• Data for this exercise:
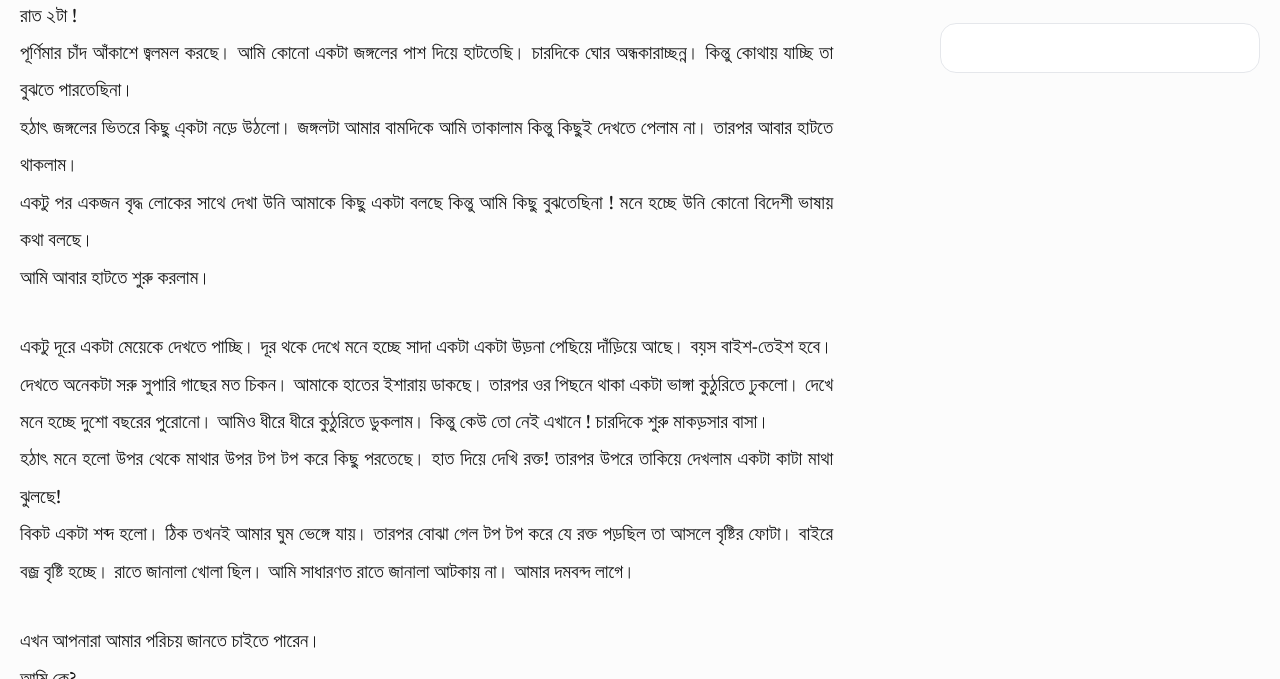
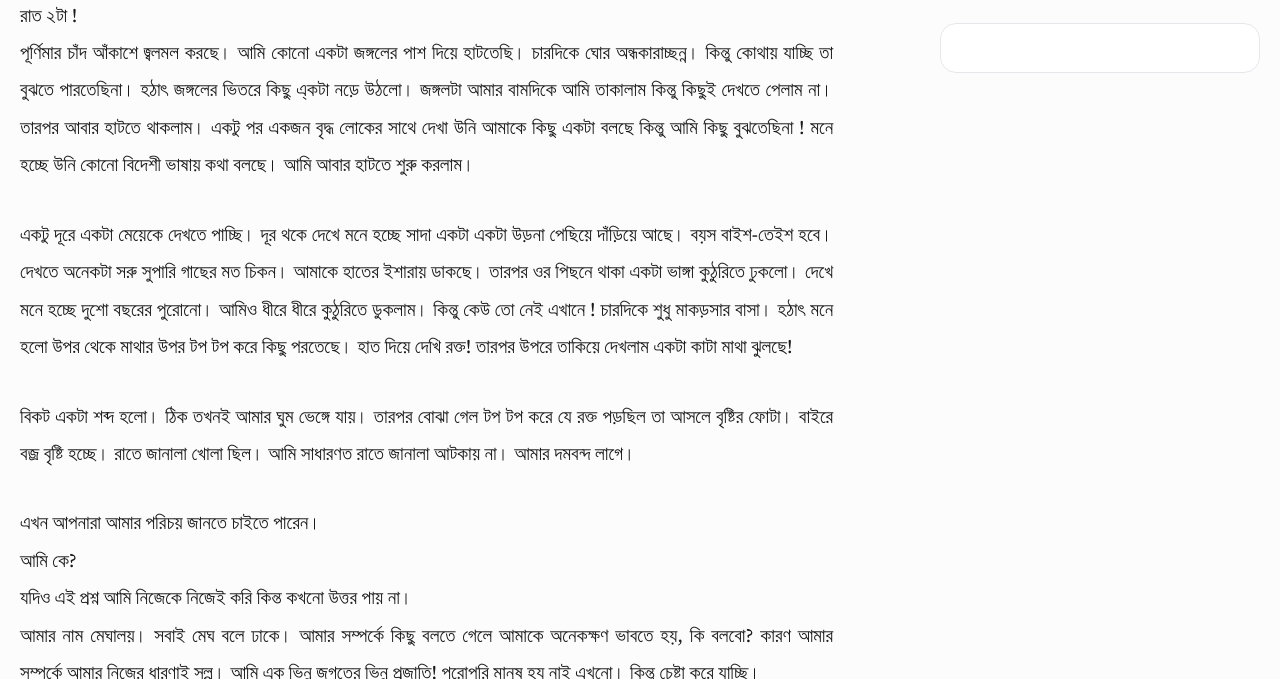
Before and after one commit to abdullahbinfahad/writings, a Jekyll site: the page built from _posts/2026-07-31-Shei-Cheleti-Meghalaya.md, in a window 1280 px wide and 900 px high, scrolled down 519 px, cut to the strip 221-900 px from the top of the window. Built offline with Jekyll 4.4.1, drawn with Linux system fonts in a browser that asks for light colours.

Commit message:
Refactor narrative for clarity and remove duplicates
Removed duplicate sentences and improved clarity in the narrative.

```diff
--- a/_posts/2026-07-31-Shei-Cheleti-Meghalaya.md
+++ b/_posts/2026-07-31-Shei-Cheleti-Meghalaya.md
@@ -14,13 +14,10 @@ references: ["This is an original ongoing novel written by Abdullah Bin Fahad. A
 <figure class="media-figure"><div class="media-wrapper"><img src="/assets/uploads/Shei_Cheleti_Meghalaya.png" alt="Shei Cheleti: Meghalaya" title="Shei Cheleti: Meghalaya"></div></figure>
 
 রাত ২টা !
-পূর্ণিমার চাঁদ আঁকাশে জ্বলমল করছে। আমি কোনো একটা জঙ্গলের পাশ দিয়ে হাটতেছি। চারদিকে ঘোর অন্ধকারাচ্ছন্ন। কিন্তু কোথায় যাচ্ছি তা বুঝতে পারতেছিনা।
-হঠাৎ জঙ্গলের ভিতরে কিছু এ্কটা নড়ে উঠলো। জঙ্গলটা আমার বামদিকে আমি তাকালাম কিন্তু কিছুই দেখতে পেলাম না। তারপর আবার হাটতে থাকলাম।
-একটু পর একজন বৃদ্ধ লোকের সাথে দেখা উনি আমাকে কিছু একটা বলছে কিন্তু আমি কিছু বুঝতেছিনা ! মনে হচ্ছে উনি কোনো বিদেশী ভাষায় কথা বলছে।
-আমি আবার হাটতে শুরু করলাম।
+পূর্ণিমার চাঁদ আঁকাশে জ্বলমল করছে। আমি কোনো একটা জঙ্গলের পাশ দিয়ে হাটতেছি। চারদিকে ঘোর অন্ধকারাচ্ছন্ন। কিন্তু কোথায় যাচ্ছি তা বুঝতে পারতেছিনা। হঠাৎ জঙ্গলের ভিতরে কিছু এ্কটা নড়ে উঠলো। জঙ্গলটা আমার বামদিকে আমি তাকালাম কিন্তু কিছুই দেখতে পেলাম না। তারপর আবার হাটতে থাকলাম। একটু পর একজন বৃদ্ধ লোকের সাথে দেখা উনি আমাকে কিছু একটা বলছে কিন্তু আমি কিছু বুঝতেছিনা ! মনে হচ্ছে উনি কোনো বিদেশী ভাষায় কথা বলছে। আমি আবার হাটতে শুরু করলাম।
 
-একটু দূরে একটা মেয়েকে দেখতে পাচ্ছি। দূর থকে দেখে মনে হচ্ছে সাদা একটা একটা উড়না পেছিয়ে দাঁড়িয়ে আছে। বয়স বাইশ-তেইশ হবে। দেখতে অনেকটা সরু সুপারি গাছের মত চিকন। আমাকে হাতের ইশারায় ডাকছে। তারপর ওর পিছনে থাকা একটা ভাঙ্গা কুঠুরিতে ঢুকলো। দেখে মনে হচ্ছে দুশো বছরের পুরোনো। আমিও ধীরে ধীরে কুঠুরিতে ডুকলাম। কিন্তু কেউ তো নেই এখানে ! চারদিকে শুরু মাকড়সার বাসা।
-হঠাৎ মনে হলো উপর থেকে মাথার উপর টপ টপ করে কিছু পরতেছে। হাত দিয়ে দেখি রক্ত! তারপর উপরে তাকিয়ে দেখলাম একটা কাটা মাথা ঝুলছে!
+একটু দূরে একটা মেয়েকে দেখতে পাচ্ছি। দূর থকে দেখে মনে হচ্ছে সাদা একটা একটা উড়না পেছিয়ে দাঁড়িয়ে আছে। বয়স বাইশ-তেইশ হবে। দেখতে অনেকটা সরু সুপারি গাছের মত চিকন। আমাকে হাতের ইশারায় ডাকছে। তারপর ওর পিছনে থাকা একটা ভাঙ্গা কুঠুরিতে ঢুকলো। দেখে মনে হচ্ছে দুশো বছরের পুরোনো। আমিও ধীরে ধীরে কুঠুরিতে ডুকলাম। কিন্তু কেউ তো নেই এখানে ! চারদিকে শুধু মাকড়সার বাসা। হঠাৎ মনে হলো উপর থেকে মাথার উপর টপ টপ করে কিছু পরতেছে। হাত দিয়ে দেখি রক্ত! তারপর উপরে তাকিয়ে দেখলাম একটা কাটা মাথা ঝুলছে!
+
 বিকট একটা শব্দ হলো। ঠিক তখনই আমার ঘুম ভেঙ্গে যায়। তারপর বোঝা গেল টপ টপ করে যে রক্ত পড়ছিল তা আসলে বৃষ্টির ফোটা। বাইরে বজ্র বৃষ্টি হচ্ছে। রাতে জানালা খোলা ছিল। আমি সাধারণত রাতে জানালা আটকায় না। আমার দমবন্দ লাগে।
 
 এখন আপনারা আমার পরিচয় জানতে চাইতে পারেন।
```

• About this task:
Reading through the preceding records, tally each line that holds the word "Meghalaya" and give the tally by itself.

• Output for this exercise:
4